How I captured the beauty of a winter's day using abstract photography in nature

'Everything is shining in the winter sun'

Ricky Ross, 'Radio On'

Abstract images. Love them or hate them? My nearest and dearest is not a fan and it often dissuades me from attempting the art. Today was one of those days when the sun finally came out again after a week of hibernation, and so I set off with camera in hand and a need to capture nature in some form.

Near my house is the Moor Pool, Harborne, where I can often be found watching birds, squirrels and the changing of the seasons. Today, sporting my wildlife lens, the birds seemed to taunt me with a constant chorus, always just out of view. I stood for a while and observed the water. It was alive with the golden-green shimmer of plants in the winter sun, reflected in the water to create quite magical images that scattered and dispersed in a constant mirage of light and life.

I raised my camera and observed the rectangular view of small segments of the pool. At f/8 my Canon EF100-400 lens was capturing selectively focussed images of the beautiful scene. I experimented with various shutter speeds, keeping an eye on the exposure while changing the focus mode from auto to manual so that I could focus on the surface of the water and so capture exactly what I was witnessing. How refreshing it can be when you use a lens in a different way to normal! I was captivated to see the patterns come alive as the winter breeze accelerated and then slowed the motion of the water. It was quite magical.

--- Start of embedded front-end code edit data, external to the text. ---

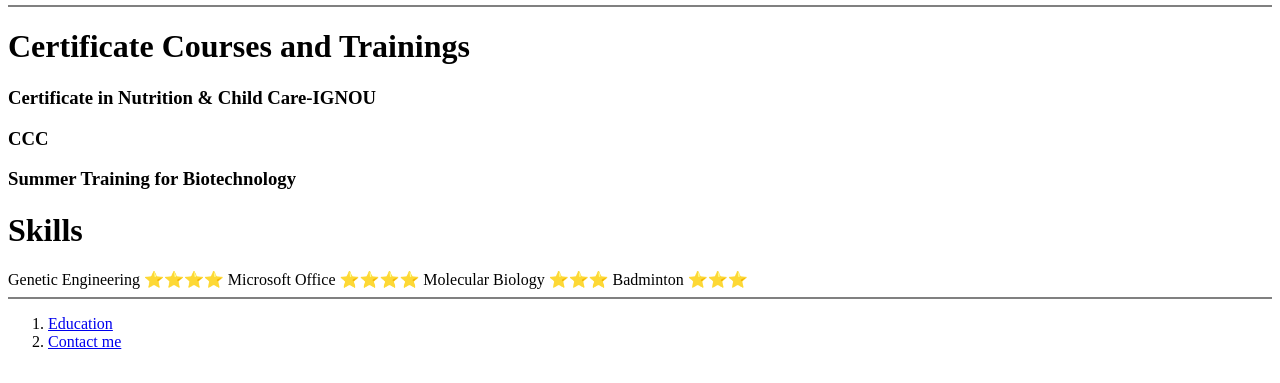
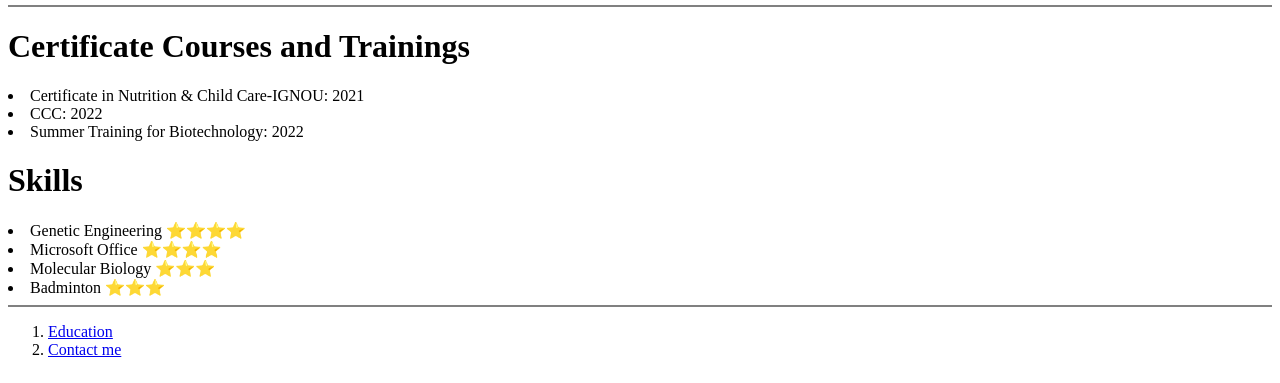
Before and after one commit to samriddhijaswani/cv1, a plain HTML site: page index.html in a window 1280 px wide. Shown: the part 417-800 px from the top of the page. Drawn offline with Linux system fonts and the light colour scheme.

Commit message:
Update index.html

```diff
--- a/index.html
+++ b/index.html
@@ -18,20 +18,20 @@
    <hr size="2" noshade>
   <h1>Certificate Courses and Trainings</h1>
 
-    <h3>Certificate in Nutrition & Child Care-IGNOU</h3>
-    <h3>CCC</h3>
-    <h3>Summer Training for Biotechnology</h3>
+    <li>Certificate in Nutrition & Child Care-IGNOU: 2021</li>
+    <li>CCC: 2022</li>
+    <li>Summer Training for Biotechnology: 2022</li>
 
 
 <h1>Skills</h1>
-   Genetic Engineering
-   ⭐⭐⭐⭐
-    Microsoft Office
-   ⭐⭐⭐⭐
-    Molecular Biology
-   ⭐⭐⭐
-    Badminton
-   ⭐⭐⭐
+   <li>Genetic Engineering
+       ⭐⭐⭐⭐</li>
+    <li>Microsoft Office
+        ⭐⭐⭐⭐</li>
+    <li>Molecular Biology
+        ⭐⭐⭐</li>
+    <li>Badminton
+        ⭐⭐⭐</li>
 
     <hr size="2" noshade>
     <ol>
```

An hour flew by, as it always does when you immerse yourself completely in nature and allow it to work its magic.

At the end of the session I was left with images that I felt truly distilled the vibrancy of a blue-skied winter’s day with the trees and foliage of the surrounds making their presence felt, determined to thrive during the closing of the year.

I have included some of the images in the gallery above. Very little editing has been done to them. See what you think. I’d love to hear your thoughts. What methods do you use to capture abstract images, and what do you choose to shoot?